Hong Kong has a lot of pull factors for young go-getters on the lookout for a CV bolstering, savings account swelling few years overseas. With a financial centre on the up and with English one of two official languages, Hong Kong offers employment prospects galore. Especially for women, who hold 30% of all senior management roles. But if you’re living abroad why limit yourself to an expat area? Why not soak up the sights, sounds and tastes of a much more authentically local neighbourhood. North Point offers easy access to the usual expat hangouts while also giving you the opportunity to integrate more fully into the Hong Kong scene.

Holland Village, Singapore

Singapore is crawling with expats. Which isn’t surprising when you consider that the ex-British colony is now one of the world’s top three financial centres, facilitating the exchange of commodities, energy, capital and information between east and west.

The influx of foreign workers, attracted by high salaries and relatively low tax rates, has caused rental prices in the city-state to skyrocket. Holland Village is no exception but does offer a more bohemian vibe than many of its equally expensive counterparts, with a large hawker centre and a good selection of restaurants and cafes.

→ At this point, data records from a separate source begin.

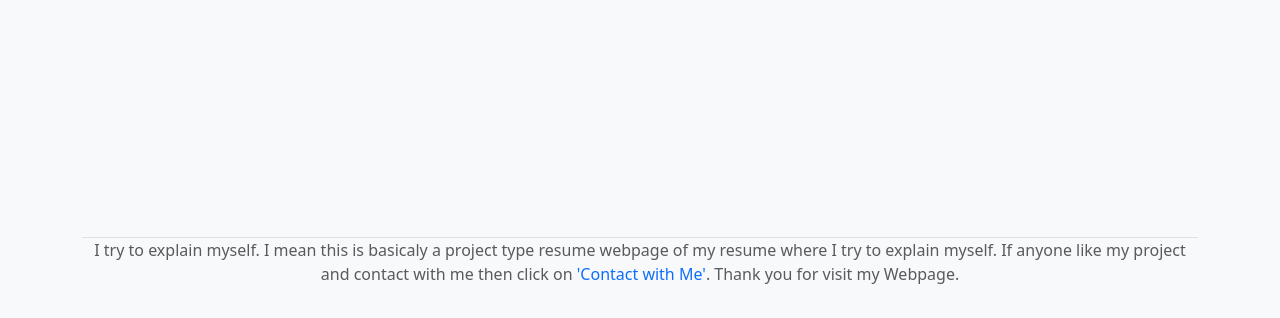
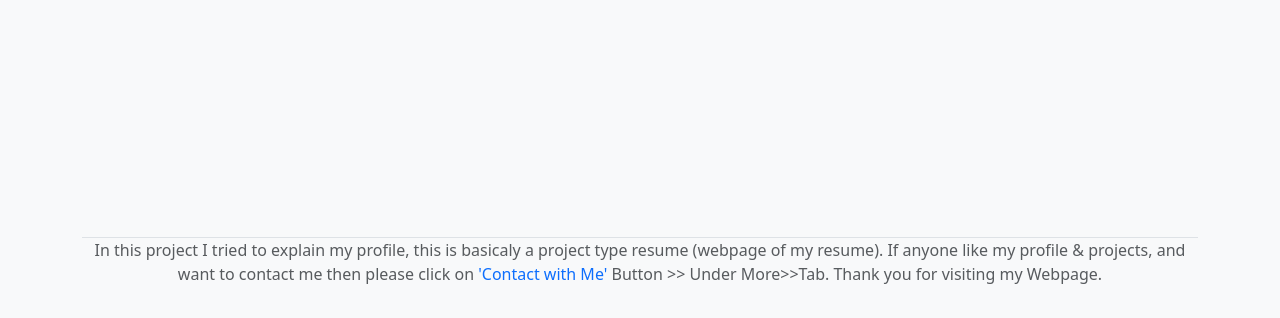
Before and after one commit to saha04440/resume-webpage, a plain HTML site: page education.html in a window 1280 px wide. Shown: the part 741-1059 px from the top of the page. Drawn offline with nearby package versions, Linux system fonts and the light colour scheme.

Commit message:
Update education.html

```diff
--- a/education.html
+++ b/education.html
@@ -80,7 +80,7 @@
     <!-- Bottom section - footer  -->
     <div class="container footerArea">
       <footer class="py-3 my-4">
-        <p class="text-center text-body-secondary border-top">I try to explain myself. I mean this is basicaly a project type resume webpage of my resume where I try to explain myself. If anyone like my project and contact with me then click on <a class="contactParagraph" href="contact.html">'Contact with Me'</a>. Thank you for visit my Webpage.</p>
+        <p class="text-center text-body-secondary border-top">In this project I tried to explain my profile, this is basicaly a project type resume (webpage of my resume). If anyone like my profile & projects, and want to contact me then please click on <a class="contactParagraph" href="contact.html">'Contact with Me'</a> Button >> Under More>>Tab. Thank you for visiting my Webpage.</p>
       </footer>
     </div>
 
```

Green Point, Cape Town

If you move to Cape Town in search of sun, sea, safaris and laid back, low cost living why live in the hustle and bustle of the City Bowl? In a city where you’re never that far from the CBD anyway and where waterfront living is eminently affordable, why not check out trendy Green Point? As well as the city’s gay culture hotspot Green Point also boasts the city’s new football stadium, proximity to the bars, restaurants, cinemas and shops of the V&A Waterfront and some beautifully rugged Atlantic coastline.